- The medications, called GLP-1 drugs, include Novo Nordisk’s Ozempic, which has been at the center of a national conversation about health, weight loss and medication access as more people, especially celebrities, use the drug to lose weight.
- The provider-based program, which includes access to a Teladoc-employed doctor for a personalized care plan, along with daily coaching with digital tools, will become available for diabetes prevention and weight management in the third quarter, the company told Healthcare Dive.
Teladoc’s provider-based care program is designed to help members lose weight and avoid developing diabetes by using medications, including GLP-1 agonists, along with other Teladoc tools to address the full range of cardiometabolic health risk factors, the company said. Other tools include nutrition logging and coaching, activity tracking and sleep management.
Depending on a patient’s needs, members can receive a combination of care including a continuous glucose monitor, lab work and a drug prescription through a series of visits with a Teladoc physician, according to the company.
The care program is already available for diabetes and hypertension. Teladoc cited the growing prevalence of obesity in the U.S. as its motivation to expand the program to weight management and prediabetes, along with the rising popularity of GLP-1 therapies.
GLP-1 drugs have been available to treat diabetes for years, but have made headlines recently for purported weight loss benefits. As more people have rushed to procure the drugs to shed pounds, many patients with diabetes have struggled to access the medication, especially as prescriptions became more widely available online.
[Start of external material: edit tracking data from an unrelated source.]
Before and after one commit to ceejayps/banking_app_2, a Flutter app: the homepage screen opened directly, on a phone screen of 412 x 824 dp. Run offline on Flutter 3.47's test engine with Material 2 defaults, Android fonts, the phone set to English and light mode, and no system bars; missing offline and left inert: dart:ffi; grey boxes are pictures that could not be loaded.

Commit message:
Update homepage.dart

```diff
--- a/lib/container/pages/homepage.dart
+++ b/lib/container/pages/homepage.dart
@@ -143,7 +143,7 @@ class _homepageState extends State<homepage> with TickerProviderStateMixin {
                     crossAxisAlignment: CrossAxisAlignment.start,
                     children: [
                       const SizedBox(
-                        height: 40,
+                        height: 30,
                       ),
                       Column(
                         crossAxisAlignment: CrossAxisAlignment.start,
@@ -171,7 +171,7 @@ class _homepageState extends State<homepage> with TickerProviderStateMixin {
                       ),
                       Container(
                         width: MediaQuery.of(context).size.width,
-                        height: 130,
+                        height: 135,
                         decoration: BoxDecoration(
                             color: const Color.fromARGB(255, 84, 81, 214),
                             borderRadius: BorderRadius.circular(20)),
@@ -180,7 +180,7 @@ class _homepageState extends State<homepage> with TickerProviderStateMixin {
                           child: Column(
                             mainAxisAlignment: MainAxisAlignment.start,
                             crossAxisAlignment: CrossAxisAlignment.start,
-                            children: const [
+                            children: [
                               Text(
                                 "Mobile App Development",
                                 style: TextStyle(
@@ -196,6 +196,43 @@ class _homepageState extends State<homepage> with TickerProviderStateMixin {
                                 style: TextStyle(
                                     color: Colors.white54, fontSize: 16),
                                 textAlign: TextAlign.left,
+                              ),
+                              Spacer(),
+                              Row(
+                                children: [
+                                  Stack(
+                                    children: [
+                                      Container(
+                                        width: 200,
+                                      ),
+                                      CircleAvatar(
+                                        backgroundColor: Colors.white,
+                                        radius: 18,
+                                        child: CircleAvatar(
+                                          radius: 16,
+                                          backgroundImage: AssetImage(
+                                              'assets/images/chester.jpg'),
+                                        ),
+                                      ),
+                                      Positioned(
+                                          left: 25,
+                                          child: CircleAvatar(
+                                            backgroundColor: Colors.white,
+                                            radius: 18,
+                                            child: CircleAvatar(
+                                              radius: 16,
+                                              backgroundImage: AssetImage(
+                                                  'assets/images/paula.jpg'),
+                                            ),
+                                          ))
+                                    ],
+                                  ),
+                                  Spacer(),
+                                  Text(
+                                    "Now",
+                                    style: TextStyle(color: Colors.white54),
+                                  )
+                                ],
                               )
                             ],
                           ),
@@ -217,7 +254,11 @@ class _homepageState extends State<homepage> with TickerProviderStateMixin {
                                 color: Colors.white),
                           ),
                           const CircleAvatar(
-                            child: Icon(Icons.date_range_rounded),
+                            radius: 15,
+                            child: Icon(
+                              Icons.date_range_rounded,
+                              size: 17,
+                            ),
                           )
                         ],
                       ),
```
A handful of digital health companies, including Ro and Sequence — a telehealth platform recently acquired by WeightWatchers — advertise quick and easy access to the drugs. Experts say online prescribing, where telehealth companies might not have access to a patient’s full history or rigorous intake requirements, could result in fragmented care or misuse.
Teladoc said it applies evidence-based guidelines to prescribe GLP-1s only when clinically appropriate.
“There is no doubt that GLP-1s can be a critical tool in the management of cardiometabolic disease, particularly weight management, but they work best as an addition to altering long-term habits that address nutrition, activity, sleep and stress management,” a Teladoc spokesperson said.
Teladoc declined to shares sales numbers for the provider-based care program, but said early interest from employers was strong.